First, they mandated that the school year not start until after Labour Day; this was accepted by most jurisdictions, but it played havoc with some schools in Weyburn as they have to have an altered school year due to major school construction at the Comp.
The altered calendar has 187 days (as opposed to 197 on most calendars), with different length school days and periods to accommodate the need for instructional hours, but due to the later start, this pushed graduation day into the first week of June.
Now, a new added wrinkle to the picture is the government is now mandating that all school divisions provide 950 hours of instruction, which is an increase of 40 hours for some school divisions. This was in response to the provincial auditor’s report, which noted there is not a uniform number of hours for school divisions in the province, with some widely-varying numbers of hours — thus the recommendation for 950 hours in a school year. Some jurisdictions, along with the Sask. Teachers Federation, are asking to have this requirement delayed to the 2014-15 school year to allow school divisions to make the transition.

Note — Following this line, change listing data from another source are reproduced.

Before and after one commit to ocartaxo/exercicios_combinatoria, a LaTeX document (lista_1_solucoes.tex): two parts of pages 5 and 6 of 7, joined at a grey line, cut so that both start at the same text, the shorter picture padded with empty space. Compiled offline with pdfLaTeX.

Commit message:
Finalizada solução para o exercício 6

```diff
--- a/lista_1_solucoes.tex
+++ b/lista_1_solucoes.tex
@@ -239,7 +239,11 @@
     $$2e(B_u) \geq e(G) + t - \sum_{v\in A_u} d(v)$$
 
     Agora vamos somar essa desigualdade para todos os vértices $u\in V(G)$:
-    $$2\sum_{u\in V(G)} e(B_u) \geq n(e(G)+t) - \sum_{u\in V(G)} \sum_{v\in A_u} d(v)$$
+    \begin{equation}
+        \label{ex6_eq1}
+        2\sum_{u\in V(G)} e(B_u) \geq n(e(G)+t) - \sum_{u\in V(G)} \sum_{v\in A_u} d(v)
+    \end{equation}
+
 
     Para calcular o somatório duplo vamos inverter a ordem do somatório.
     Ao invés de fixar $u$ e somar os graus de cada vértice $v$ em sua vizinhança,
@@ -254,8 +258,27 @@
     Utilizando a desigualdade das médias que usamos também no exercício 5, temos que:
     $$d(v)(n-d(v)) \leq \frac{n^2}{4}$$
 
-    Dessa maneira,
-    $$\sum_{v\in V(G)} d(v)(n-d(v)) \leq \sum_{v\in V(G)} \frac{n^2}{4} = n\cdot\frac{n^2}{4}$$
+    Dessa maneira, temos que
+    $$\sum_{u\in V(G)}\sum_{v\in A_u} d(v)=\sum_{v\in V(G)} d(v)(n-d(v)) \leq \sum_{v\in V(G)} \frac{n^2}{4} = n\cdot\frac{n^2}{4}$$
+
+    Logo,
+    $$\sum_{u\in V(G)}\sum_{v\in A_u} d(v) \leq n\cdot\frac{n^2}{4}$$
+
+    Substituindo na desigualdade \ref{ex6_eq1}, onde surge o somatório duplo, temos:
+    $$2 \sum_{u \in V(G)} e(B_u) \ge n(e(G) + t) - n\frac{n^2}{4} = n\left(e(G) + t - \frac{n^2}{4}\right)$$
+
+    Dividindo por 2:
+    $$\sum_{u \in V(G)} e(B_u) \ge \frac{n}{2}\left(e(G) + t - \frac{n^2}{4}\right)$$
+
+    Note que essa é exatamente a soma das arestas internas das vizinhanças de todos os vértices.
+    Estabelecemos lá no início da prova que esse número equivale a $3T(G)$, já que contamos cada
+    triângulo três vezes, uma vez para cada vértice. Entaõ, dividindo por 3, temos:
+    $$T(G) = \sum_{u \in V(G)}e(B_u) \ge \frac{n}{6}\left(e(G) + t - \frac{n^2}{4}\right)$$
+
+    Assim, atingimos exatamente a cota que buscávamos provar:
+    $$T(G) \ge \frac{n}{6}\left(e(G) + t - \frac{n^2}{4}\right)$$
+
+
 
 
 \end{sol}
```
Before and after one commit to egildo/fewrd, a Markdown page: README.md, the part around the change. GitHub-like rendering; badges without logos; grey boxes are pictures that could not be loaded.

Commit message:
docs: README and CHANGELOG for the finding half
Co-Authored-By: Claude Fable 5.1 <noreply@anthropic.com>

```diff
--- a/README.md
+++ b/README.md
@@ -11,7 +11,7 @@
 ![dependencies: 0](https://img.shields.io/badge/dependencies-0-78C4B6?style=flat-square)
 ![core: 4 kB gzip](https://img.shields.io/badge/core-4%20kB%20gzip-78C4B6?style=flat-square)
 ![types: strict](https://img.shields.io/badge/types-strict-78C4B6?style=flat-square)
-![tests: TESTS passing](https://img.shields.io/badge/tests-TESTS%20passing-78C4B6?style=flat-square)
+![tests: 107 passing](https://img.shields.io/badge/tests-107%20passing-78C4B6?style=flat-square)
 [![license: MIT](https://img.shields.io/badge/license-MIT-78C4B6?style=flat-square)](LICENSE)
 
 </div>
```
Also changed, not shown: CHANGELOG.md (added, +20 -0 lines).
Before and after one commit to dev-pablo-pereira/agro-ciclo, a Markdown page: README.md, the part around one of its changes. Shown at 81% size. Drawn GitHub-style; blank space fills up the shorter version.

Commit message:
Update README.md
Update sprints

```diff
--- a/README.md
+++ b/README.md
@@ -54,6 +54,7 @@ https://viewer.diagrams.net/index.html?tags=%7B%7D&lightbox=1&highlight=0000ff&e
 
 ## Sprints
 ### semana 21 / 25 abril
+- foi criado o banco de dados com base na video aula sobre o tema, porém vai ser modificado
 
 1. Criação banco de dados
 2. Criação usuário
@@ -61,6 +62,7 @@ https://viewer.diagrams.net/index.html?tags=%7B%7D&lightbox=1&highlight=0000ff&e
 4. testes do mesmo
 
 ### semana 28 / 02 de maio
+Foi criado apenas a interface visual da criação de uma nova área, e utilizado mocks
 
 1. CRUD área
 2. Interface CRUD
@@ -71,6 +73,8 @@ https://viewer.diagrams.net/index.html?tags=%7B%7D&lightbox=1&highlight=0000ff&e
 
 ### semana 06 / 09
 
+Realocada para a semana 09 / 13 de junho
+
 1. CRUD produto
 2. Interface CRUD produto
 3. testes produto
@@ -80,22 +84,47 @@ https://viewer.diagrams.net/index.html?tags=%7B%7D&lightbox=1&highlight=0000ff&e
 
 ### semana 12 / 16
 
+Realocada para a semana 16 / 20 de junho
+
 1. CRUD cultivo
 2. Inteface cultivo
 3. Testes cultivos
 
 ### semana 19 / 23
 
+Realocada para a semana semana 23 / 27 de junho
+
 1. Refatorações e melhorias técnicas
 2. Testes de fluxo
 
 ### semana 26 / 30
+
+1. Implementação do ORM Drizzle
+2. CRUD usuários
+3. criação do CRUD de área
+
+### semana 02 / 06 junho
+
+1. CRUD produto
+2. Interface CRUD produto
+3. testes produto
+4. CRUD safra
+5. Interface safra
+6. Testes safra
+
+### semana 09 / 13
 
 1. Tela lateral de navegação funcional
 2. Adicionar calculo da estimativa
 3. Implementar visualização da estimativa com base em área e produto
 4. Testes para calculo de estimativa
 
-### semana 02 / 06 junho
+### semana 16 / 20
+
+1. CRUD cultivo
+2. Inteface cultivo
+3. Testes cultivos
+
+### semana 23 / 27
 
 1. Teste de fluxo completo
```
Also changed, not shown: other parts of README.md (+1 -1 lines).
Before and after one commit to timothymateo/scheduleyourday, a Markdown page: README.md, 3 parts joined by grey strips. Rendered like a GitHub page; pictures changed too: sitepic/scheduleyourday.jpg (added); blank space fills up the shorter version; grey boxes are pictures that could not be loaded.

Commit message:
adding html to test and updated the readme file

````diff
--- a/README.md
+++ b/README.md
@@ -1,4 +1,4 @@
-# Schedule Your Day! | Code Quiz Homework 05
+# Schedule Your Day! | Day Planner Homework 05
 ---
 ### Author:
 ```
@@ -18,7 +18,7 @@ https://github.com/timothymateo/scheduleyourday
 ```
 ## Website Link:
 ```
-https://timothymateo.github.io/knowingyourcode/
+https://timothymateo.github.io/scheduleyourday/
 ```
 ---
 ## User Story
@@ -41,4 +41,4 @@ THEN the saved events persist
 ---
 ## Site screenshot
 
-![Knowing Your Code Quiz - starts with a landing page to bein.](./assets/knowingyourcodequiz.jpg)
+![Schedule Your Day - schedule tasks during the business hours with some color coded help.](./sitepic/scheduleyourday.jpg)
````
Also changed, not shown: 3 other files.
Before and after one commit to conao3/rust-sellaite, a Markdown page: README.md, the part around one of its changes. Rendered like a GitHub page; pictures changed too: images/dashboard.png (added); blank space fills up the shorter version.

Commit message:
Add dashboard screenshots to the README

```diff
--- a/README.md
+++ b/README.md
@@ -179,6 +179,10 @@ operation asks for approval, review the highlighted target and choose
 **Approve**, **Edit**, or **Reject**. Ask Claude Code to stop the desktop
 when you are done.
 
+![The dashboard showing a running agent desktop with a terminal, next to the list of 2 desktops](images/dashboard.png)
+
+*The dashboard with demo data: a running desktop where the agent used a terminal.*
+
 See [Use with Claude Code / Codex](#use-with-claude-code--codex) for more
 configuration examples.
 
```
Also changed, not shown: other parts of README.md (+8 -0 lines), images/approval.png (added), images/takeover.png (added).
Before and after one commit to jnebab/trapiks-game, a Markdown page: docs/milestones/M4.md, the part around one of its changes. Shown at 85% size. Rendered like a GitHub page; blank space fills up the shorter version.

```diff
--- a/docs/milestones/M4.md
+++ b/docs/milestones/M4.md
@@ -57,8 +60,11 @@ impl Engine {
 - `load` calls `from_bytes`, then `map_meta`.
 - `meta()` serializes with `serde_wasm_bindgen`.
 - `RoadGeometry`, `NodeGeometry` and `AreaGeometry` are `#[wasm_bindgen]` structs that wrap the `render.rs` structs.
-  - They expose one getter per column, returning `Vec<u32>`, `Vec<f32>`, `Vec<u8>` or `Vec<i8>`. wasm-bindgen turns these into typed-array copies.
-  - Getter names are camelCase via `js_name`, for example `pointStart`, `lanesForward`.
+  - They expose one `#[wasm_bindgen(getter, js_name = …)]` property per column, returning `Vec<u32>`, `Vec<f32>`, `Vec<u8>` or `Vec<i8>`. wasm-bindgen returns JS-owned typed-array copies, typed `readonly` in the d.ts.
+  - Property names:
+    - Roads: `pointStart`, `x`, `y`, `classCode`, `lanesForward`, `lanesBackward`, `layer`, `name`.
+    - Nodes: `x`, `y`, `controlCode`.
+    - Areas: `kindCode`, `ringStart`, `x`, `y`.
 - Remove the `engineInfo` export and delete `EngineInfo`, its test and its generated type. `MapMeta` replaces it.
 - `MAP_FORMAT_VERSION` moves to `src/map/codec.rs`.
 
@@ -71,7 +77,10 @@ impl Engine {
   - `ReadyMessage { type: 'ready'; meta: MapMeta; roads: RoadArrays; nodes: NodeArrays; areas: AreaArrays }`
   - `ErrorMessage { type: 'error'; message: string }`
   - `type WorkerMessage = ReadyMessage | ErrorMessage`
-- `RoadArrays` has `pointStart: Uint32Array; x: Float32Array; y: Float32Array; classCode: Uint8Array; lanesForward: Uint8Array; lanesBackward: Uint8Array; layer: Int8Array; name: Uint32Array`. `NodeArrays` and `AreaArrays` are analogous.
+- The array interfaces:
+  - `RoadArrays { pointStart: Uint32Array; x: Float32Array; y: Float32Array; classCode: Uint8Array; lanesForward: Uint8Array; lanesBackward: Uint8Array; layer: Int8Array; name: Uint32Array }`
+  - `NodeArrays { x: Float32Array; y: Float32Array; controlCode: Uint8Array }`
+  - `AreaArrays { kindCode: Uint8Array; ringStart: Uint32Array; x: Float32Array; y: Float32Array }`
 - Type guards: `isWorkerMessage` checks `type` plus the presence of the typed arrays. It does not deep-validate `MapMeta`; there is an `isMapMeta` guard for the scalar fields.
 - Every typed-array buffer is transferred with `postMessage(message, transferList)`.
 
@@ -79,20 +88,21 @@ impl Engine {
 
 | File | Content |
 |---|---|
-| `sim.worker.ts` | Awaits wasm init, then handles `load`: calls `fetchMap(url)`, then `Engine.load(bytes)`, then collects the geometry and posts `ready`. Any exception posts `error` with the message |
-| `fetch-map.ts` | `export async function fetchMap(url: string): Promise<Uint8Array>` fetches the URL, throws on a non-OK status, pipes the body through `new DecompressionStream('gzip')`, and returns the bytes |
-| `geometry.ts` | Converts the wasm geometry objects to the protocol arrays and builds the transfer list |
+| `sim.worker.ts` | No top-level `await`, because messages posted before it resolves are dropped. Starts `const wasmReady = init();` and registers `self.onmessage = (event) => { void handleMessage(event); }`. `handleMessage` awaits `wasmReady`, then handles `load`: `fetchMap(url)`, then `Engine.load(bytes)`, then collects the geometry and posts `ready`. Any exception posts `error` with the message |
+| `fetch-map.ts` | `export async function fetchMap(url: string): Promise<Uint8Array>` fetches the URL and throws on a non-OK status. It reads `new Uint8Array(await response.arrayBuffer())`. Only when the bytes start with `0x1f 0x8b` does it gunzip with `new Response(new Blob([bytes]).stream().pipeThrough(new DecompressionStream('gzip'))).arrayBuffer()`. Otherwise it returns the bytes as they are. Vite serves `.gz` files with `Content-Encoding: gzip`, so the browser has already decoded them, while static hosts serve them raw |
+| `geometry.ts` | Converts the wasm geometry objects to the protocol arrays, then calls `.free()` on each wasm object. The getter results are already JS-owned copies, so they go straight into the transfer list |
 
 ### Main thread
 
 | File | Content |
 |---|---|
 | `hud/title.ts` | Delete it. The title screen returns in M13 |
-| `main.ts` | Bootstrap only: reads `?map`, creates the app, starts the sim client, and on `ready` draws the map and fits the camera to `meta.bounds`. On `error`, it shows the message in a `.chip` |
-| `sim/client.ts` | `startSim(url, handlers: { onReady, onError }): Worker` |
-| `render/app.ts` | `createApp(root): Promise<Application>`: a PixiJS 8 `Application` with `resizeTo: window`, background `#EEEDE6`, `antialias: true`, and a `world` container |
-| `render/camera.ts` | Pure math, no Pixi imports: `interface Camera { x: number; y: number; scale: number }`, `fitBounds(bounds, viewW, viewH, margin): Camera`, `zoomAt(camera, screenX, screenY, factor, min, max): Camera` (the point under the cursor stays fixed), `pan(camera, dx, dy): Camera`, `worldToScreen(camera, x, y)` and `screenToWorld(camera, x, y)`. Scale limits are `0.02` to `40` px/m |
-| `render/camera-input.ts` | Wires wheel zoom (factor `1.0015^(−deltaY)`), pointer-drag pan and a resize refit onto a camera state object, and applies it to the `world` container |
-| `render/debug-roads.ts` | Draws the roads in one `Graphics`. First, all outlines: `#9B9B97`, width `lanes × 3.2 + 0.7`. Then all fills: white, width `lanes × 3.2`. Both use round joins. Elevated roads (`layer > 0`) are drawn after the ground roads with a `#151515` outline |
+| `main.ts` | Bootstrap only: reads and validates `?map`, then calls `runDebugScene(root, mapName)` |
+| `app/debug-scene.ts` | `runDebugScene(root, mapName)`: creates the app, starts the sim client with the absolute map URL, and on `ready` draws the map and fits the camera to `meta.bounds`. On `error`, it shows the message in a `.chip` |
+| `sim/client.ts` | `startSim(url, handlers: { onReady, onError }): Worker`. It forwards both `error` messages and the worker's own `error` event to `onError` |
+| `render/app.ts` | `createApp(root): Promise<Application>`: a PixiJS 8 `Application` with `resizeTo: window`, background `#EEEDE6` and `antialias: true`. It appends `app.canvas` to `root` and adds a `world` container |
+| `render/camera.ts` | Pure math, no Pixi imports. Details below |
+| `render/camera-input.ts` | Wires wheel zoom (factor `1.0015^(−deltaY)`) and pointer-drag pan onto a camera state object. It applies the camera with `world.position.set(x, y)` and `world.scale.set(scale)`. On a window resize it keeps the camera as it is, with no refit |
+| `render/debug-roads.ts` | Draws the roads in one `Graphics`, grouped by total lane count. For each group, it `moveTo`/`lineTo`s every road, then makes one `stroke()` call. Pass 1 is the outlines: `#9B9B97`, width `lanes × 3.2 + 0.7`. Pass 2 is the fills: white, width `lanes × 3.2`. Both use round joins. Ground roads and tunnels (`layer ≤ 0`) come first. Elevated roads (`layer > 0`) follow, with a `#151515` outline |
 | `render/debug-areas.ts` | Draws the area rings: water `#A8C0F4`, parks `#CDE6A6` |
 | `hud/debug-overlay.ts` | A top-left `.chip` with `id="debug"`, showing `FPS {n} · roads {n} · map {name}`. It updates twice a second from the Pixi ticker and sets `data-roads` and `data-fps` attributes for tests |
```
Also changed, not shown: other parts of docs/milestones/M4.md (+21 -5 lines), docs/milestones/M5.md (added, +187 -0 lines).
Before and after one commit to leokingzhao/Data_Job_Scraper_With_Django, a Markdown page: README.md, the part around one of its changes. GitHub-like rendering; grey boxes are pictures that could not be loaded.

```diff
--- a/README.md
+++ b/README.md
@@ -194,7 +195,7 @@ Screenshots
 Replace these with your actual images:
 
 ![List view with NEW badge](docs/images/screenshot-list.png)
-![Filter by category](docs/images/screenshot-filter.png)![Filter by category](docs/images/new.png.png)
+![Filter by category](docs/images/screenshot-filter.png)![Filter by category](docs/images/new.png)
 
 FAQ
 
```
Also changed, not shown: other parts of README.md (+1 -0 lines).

Meantime, families got a holiday to enjoy some time off in between the period from New Year’s to Easter (formerly there had been no break there in the first three months of the year). Now, it seems like we’re just fresh off Christmas and New Year’s and we’re now in the midst of a week off, and scarcely a month from now there will be another week off for Easter.
The latter week off makes sense, but it’s questionable whether having a February break makes sense. If school divisions are supposed to make up the new mandated 950 hours of instruction, wouldn’t it be less crowded and rushed if there were no February break, but just the Easter one? We would still have Family Day to provide for that valuable time off in mid-winter, but is the entire week off really necessary?
The bottom line is, our children need a basic standard length of time in the classroom to learn and be educated; maybe a little common sense should be mixed in when planning the school year.